Our last real stop of the day was the NS Museum. For those who don't know, NS stands for Nationalsozialismus... National Socialism... or Nazi. The museum is housed in the El-De House, the Köln HQ for the Nazis back in the day. It's got a very detailed exhibit on the upper floors that goes though the rise and fall of the party, before, during and after World War II. But the most moving part of the exhibit is in the basement. It's the former prison for the Gestapo (the police). You can see the individual cells used to house the prisoners, and on the walls outside of the cells are photographs of the various graffiti from within. It is very hard to come to terms with the horrendous acts committed during this time, especially when confronted with notes that say "So-and-so was here, xx-xx-19xx through xx-xx-19xx" or scrawled calendars on the wall marking the days of confinement. I had tears in my eyes by the time we walked upstairs to view the rest of the exhibit.

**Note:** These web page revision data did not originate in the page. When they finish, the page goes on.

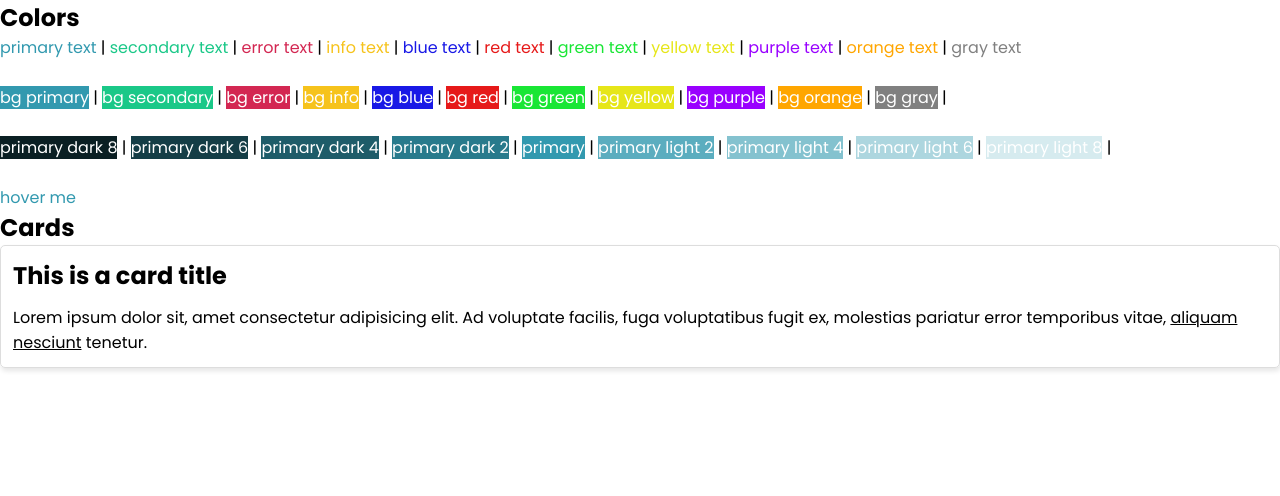
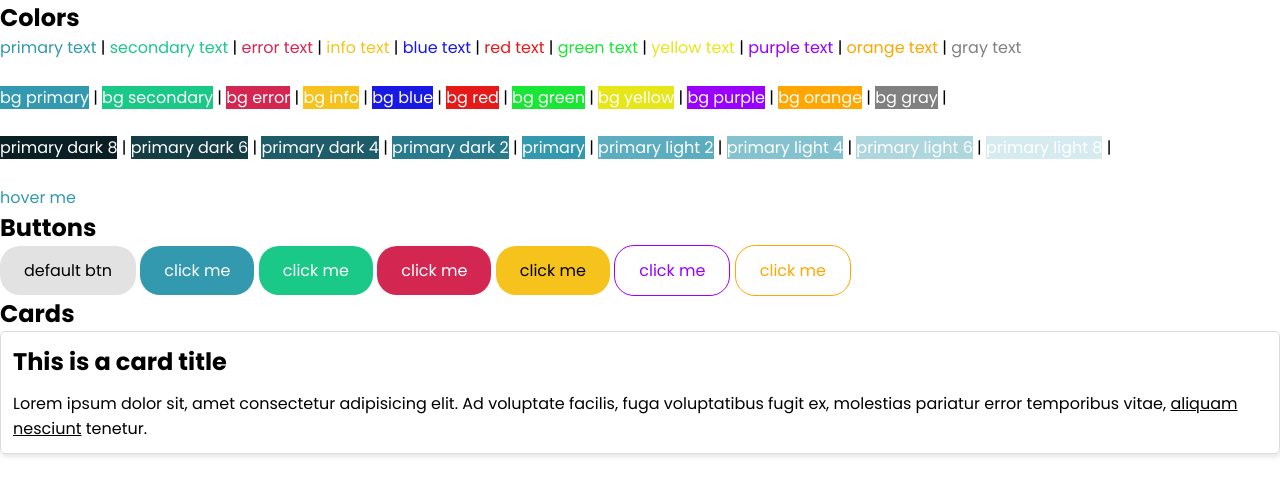
Before and after one commit to IlyaKrapivnoy/SCSS_library, a website: page index.html in a window 1280 px wide. Drawn offline with Linux system fonts and the light colour scheme.

Commit message:
add buttons

```diff
--- a/index.html
+++ b/index.html
@@ -55,6 +55,14 @@
     <!-- font sizes -->
 
     <!-- buttons -->
+    <h2>Buttons</h2>
+    <a href="#" class="btn">default btn</a>
+    <a href="#" class="btn-primary text-white">click me</a>
+    <a href="#" class="btn-secondary text-white">click me</a>
+    <a href="#" class="btn-error text-white">click me</a>
+    <a href="#" class="btn-info">click me</a>
+    <a href="#" class="btn-outlined-purple text-purple text-hover-white">click me</a>
+    <a href="#" class="btn-outlined-orange text-orange text-hover-white">click me</a>
 
     <!-- cards -->
     <h2>Cards</h2>
--- a/scss_library/components/_button.scss
+++ b/scss_library/components/_button.scss
@@ -1,4 +1,4 @@
-@mixin btn($bg-color) {
+@mixin btn($bg-color: #e2e2e2) {
     text-decoration: none;
     cursor: pointer;
     display: inline-block;
@@ -8,12 +8,22 @@
     background-color: $bg-color;
 }
 
+.btn {
+    @include btn;
+}
+
 @each $key, $val in $colors {
     .btn-#{$key} {
         @include btn($val);
+        &:hover {
+            background-color: lighten($val, 5);
+        }
     }
     .btn-outlined-#{$key} {
         @include btn(#fff);
         border: $base-border-thickness solid $val;
+        &:hover {
+            background-color: $val;
+        }
     }
 }
```
Also changed, not shown: css/index.css.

It was a subdued train ride back to K-town, not just because we came from the NS Museum, but because we were tired. When we finally arrived (around 8pm), we dropped our stuff off at Bridget's and went out to dinner for... Mexican! That's right, folks-who-have-heard-me-complaining-about-the-lack-of-Mexican-food-in-the-Berg! It was delicious and I'm very happy that we went there. Plus, my pineapple daquiri really hit the spot! After our meal, we ended up back at Bridget's and played cards for a while. I had brought "CAfe International" and I taught them how to play, plus we figured out how to play "Guillotine." Yes, that's right, I have a card game called "Guillotine" -- and it's the best game ever!
Then Sunday came way too soon, and we had to leave. All in all, it was a fantastic weekend and I am so glad that I got to go visit Bridget. I'll definitely be trekking her way sometime in the future. Thanks for everything, hon!